Tue | Jul 17, 2018

Everald Dewar | RAiS, the taxman’s Frankenstein

Published:Friday | February 24, 2017 | 12:00 AM
Everald Dewar

In the Star Trek: The Next Generation episode titled 'The Big Goodbye', Captain Picard and some of his crew became trapped in a Dick Tracey murder-adventure simulation on the ship's holodeck as a result of a computer malfunction.

The reality of computers gone wild seems to have infected the implementation of the online tax service portal called RAiS the Revenue Administration Information System of Tax Administration Jamaica (TAJ).

There have been complaints of additional tax liabilities contained in demand notices issued under RAiS that are questionable and leave taxpayers feeling they are being asked to pay more taxes than is legally due.

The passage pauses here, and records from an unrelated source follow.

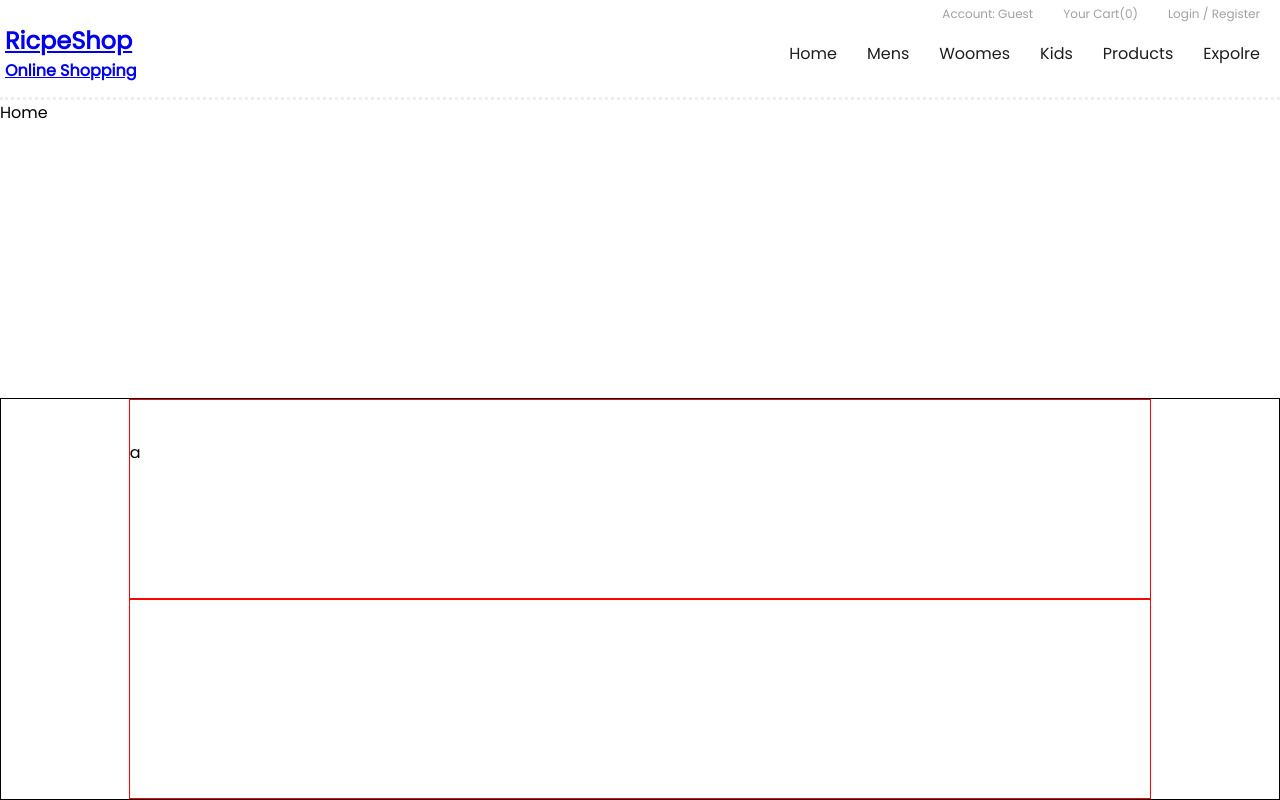
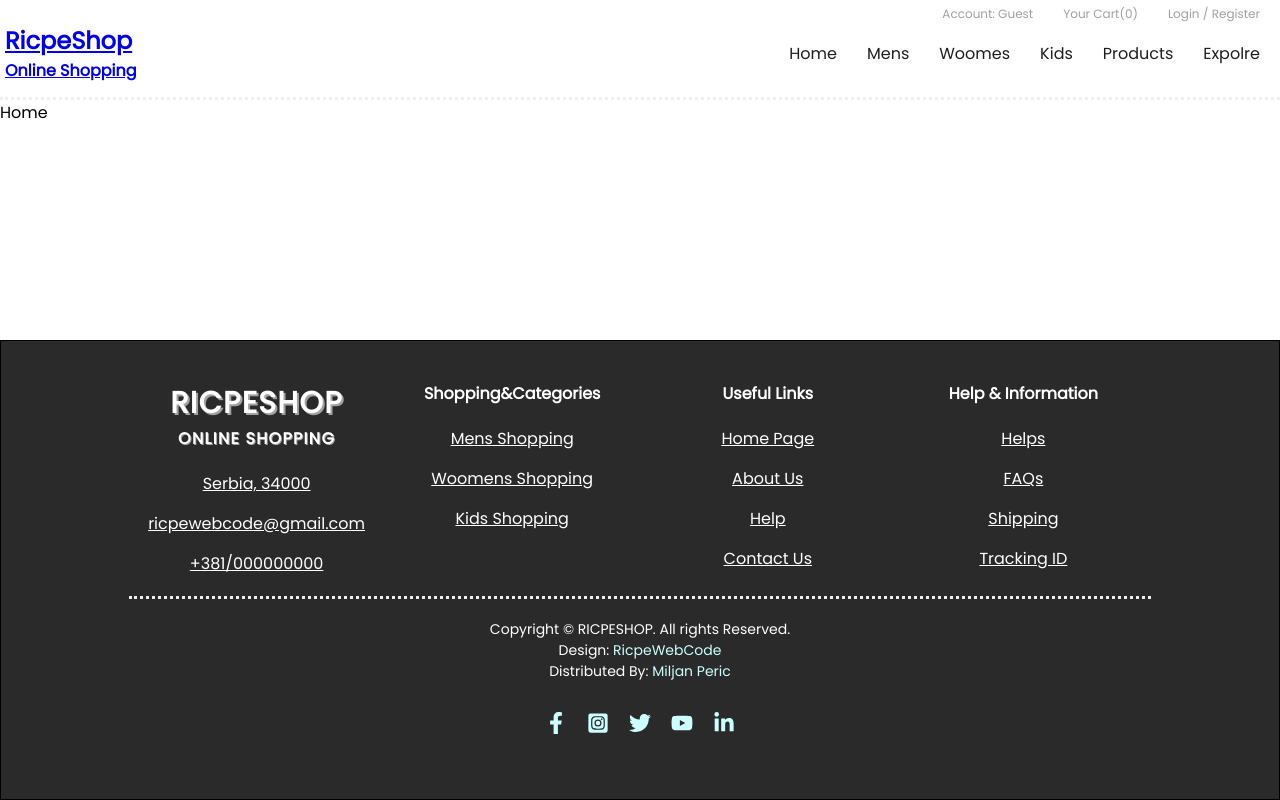
Before and after one commit to kotikCrypto/ecommerce, a React (Create React App) app in the folder frontend/: page / in a window 1280 px wide. Built offline with nearby package versions, Linux system fonts and the light colour scheme.

Commit message:
created and styled footer

```diff
--- a/frontend/package.json
+++ b/frontend/package.json
@@ -8,6 +8,7 @@
     "@testing-library/user-event": "^13.5.0",
     "react": "^18.2.0",
     "react-dom": "^18.2.0",
+    "react-icons": "^4.7.1",
     "react-router-dom": "^6.8.0",
     "react-scripts": "5.0.1",
     "web-vitals": "^2.1.4"
--- a/frontend/src/App.css
+++ b/frontend/src/App.css
@@ -18,10 +18,11 @@
     margin: 0 15px;
     color: #a1a1a1;
     text-decoration: none;
+    transition: all 0.5s;
 }
 
 .headerTopLinks a:hover {
-    text-decoration: underline;
+    color: #1e1e1e;
 }
 
 .headerBottom {
@@ -72,20 +73,108 @@
 
 .footer {
     border: 1px solid #000;
+    background-color: #2a2a2a;
 }
 
 .footerTop {
     display: block;
     margin: 0 auto;
-    border: 1px solid #ff0000;
-    width: 80%;height: 200px;
+    width: 80%;
     padding: 40px 0 20px 0;
+}
+
+.footerTop {
+    display: flex;
+    border-bottom: 3px dotted #eee;
+}
+
+.footerDiv {
+    flex: 1;
 }
 
 .footerBottom {
     display: block;
     margin: 0 auto;
-    border: 1px solid #ff0000;
     width: 80%;height: 200px;
-    padding: 20px 0 40px 0;
+    padding: 20px 0 20px 0;
 }
+
+.footerBottomCopyright {
+    text-align: center;
+}
+
+.footerBottomSocials {
+    margin-top: 30px;
+}
+
+.footerBottomSocials svg {
+    font-size: 22px;
+    margin: 0 10px;
+    cursor: pointer;
+    color: #ccffff;
+    transition: all 0.5s;
+}
+
+.footerBottomSocials svg:hover {
+    color: #cc6666;
+}
+
+.footerBottomText {
+    color: #fff;
+    font-size: 14px;
+    /* letter-spacing: 1.3px; */
+}
+
+.footerBottomText a {
+    color: #ccffff;
+    text-decoration: none;
+    transition: all 0.5s;
+}
+
+.footerBottomText a:hover {
+    color: #cc6666;
+}
+
+.footerLogo .footerLogoLink {
+    color: #ffff;
+    text-transform: uppercase;
+    text-decoration: none;
+    text-align: center;
+    letter-spacing: 1.3px;
+}
+
+.footerLogo .footerLogoLink h2 {
+    font-size: 30px;
+    text-shadow: 2px 2px #a1a1a1;
+}
+
+.footerLogo .footerLogoLink h4 {
+    /* font-size: 20px;  */
+    text-shadow: 1px 1px #a1a1a1;
+}
+
+.footerLinks {
+    display: flex;
+    align-items: center;
+    flex-direction: column;
+    text-decoration: none;
+}
+
+.footerLinks a {
+    margin-top: 15px;
+    color: #fff;
+    transition: all 0.5s;
+}
+
+.footerLinks a:hover {
+    color: #aaa;
+}
+
+.footerLinks a:first-child {
+    margin-top: 20px;
+}
+
+.footerTitle h4 {
+    text-align: center;
+    color: #fff;
+}
--- a/frontend/src/components/Footer.jsx
+++ b/frontend/src/components/Footer.jsx
@@ -1,19 +1,77 @@
 import React from 'react'
+import { Link, NavLink } from "react-router-dom"
+import { FaFacebookF, FaInstagramSquare, FaLinkedinIn, FaTwitter, FaYoutube } from 'react-icons/fa';
 
 const Footer = () => {
     return (
         <div className='footer'>
 
             <div className="footerTop">
-                <div className="footerDiv">a</div>
-                <div className="footerDiv"></div>
-                <div className="footerDiv"></div>
-                <div className="footerDiv"></div>
+                <div className="footerDiv">
+                    <div className="footerLogo">
+                        <NavLink to="/" className="footerLogoLink">
+                            <h2 className="footerLogoTitle">
+                                RicpeShop
+                            </h2>
+                            <h4 className="footerLogoTitle">
+                                Online Shopping
+                            </h4>
+                        </NavLink>
+                    </div>
+                    <div className="footerLinks">
+                        <Link to="/">Serbia, 34000</Link>
+                        <Link to="/">ricpewebcode@gmail.com</Link>
+                        <Link to="/">+381/000000000</Link>
+                    </div>
+                </div>
+                <div className="footerDiv">
+                    <div className="footerTitle">
+                        <h4>Shopping&Categories</h4>
+                    </div>
+                    <div className="footerLinks">
+                        <Link to="/">Mens Shopping</Link>
+                        <Link to="/">Woomens Shopping</Link>
+                        <Link to="/">Kids Shopping</Link>
+                    </div>
+                </div>
+                <div className="footerDiv">
+                    <div className="footerTitle">
+                        <h4>Useful Links</h4>
+                    </div>
+                    <div className="footerLinks">
+                        <Link to="/">Home Page</Link>
+                        <Link to="/">About Us</Link>
+                        <Link to="/">Help</Link>
+                        <Link to="/">Contact Us</Link>
+                    </div>
+                </div>
+                <div className="footerDiv">
+                <div className="footerTitle">
+                        <h4>Help & Information</h4>
+                    </div>
+                    <div className="footerLinks">
+                    <Link to="/">Helps</Link>
+                    <Link to="/">FAQs</Link>
+                    <Link to="/">Shipping</Link>
+                    <Link to="/">Tracking ID</Link>
+                    </div>
+                </div>
             </div>
 
             <div className="footerBottom">
                 <div className="footerBottomCopyright">
-                    <p className="footerBottomText"></p>
+                    <p className="footerBottomText">Copyright &copy; RICPESHOP. All rights Reserved.</p>
+                    <p className="footerBottomText"><span>Design: <Link to="">RicpeWebCode</Link></span></p>
+                    <p className="footerBottomText">Distributed By:  <Link to="/">Miljan Peric</Link></p>
+
+                    <div className="footerBottomSocials">
+                        <Link to="/"><FaFacebookF /></Link>
+                        <Link to="/"><FaInstagramSquare /></Link>
+                        <Link to="/"><FaTwitter /></Link>
+                        <Link to="/"><FaYoutube /></Link>
+                        <Link to="/"><FaLinkedinIn /></Link>
+                    </div>
+
                 </div>
             </div>
 
```
Also changed, not shown: 1 other file (tests, documents, lock files or other folders).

There are several stories going around. In a partnership, the unit of taxation is the partners in the firm and not the partnership itself. But notices are now issued with tax liabilities for partnerships. There are reports that demand notices are issued resulting in an imputed tax rate of over 50 per cent. This can only be classified as hypothetical taxation. Operators of small businesses complained that they received notices for tax liabilities that exceed their sales - a situation described by one operator as extraction of the widow's mite from suffering businesses.

Aggressive revenue collection efforts

The deputy commissioner general of TAJ is on record reporting that their revenue collection efforts are 'bearing fruit'; that several suited programmes were developed using "automated risk models as well as third-party data" and from which the expected intake is $4 billion. He cautioned that "tax evaders will be aggressively pursued through intelligence and enforcement actions and brought to book".

It would seem that RAiS is creating a tax windfall through demand notices, spiced up with interest and penalties. A similar situation occurred back in 2007 after the launch of the Integrated Computerised Tax Administration System - ICTAS - which issued payment reminders by the scores. On recognition that most of these had errors, the notices were rescinded.

We have no hope that this will take place in the current dispensation, in light of the mandate announced by the deputy commissioner.

Pope John Paul II pronounced sometime ago that one of the sins of the modern world is a failure to pay tax. He was reported as saying: "It is unjust not to pay the social contributions demanded by legitimate authority". However, one is cautioned not to openly criticise the authorities for some of the methods adopted, such as the use of scare tactics by demanding taxes that are not properly due.

It is no secret that taxpayers, in a bid not to get into a fight and invite an unwelcome audit, will just pay the amounts demanded by the tax authorities. So it would be fair to say that questionable conduct is not only the sole prerogative of the taxpayer - the authorities are also capable of it.

The Tax Collection Act provides that proceedings for the recovery of tax may be instituted at any time, until the tax is paid. This process usually starts with some kind of communication between the TAJ and the taxpayer long before a demand notice is issued. For instance, the commissioner general would not exercise his powers to raise assessments or make adjustments until after the expiration of the time allowed for the taxpayer to deliver his return or explain any discrepancy.

Further, any notices of assessment that lack particulars or proper explanations need not be issued. For instance, it is common courtesy to first communicate with the taxpayer where there appears to be errors or discrepancies on his or her tax return.

Happily, in my experience, sanity prevails in instances where one makes contact with TAJ concerning these notices for them to be righted. Unsatisfied taxpayers, too, have justifiably placed the blame on 'the system', as RAiS goes through its teething pains.

However, the commissioner general, in applying the law does have discretion of care and management within his powers. He should not allow a machine to have its way and to run amok.

In the gothic thriller Frankenstein, there is a caution about the dangers of science and technology. It tells the story of Victor Frankenstein's obsession with science, which he used to create a monster that turned around and attempted to destroy its maker.

- Everald Dewar is senior taxation manager at BDO Chartered Accountants in Kingston.

evadew@ yahoo.com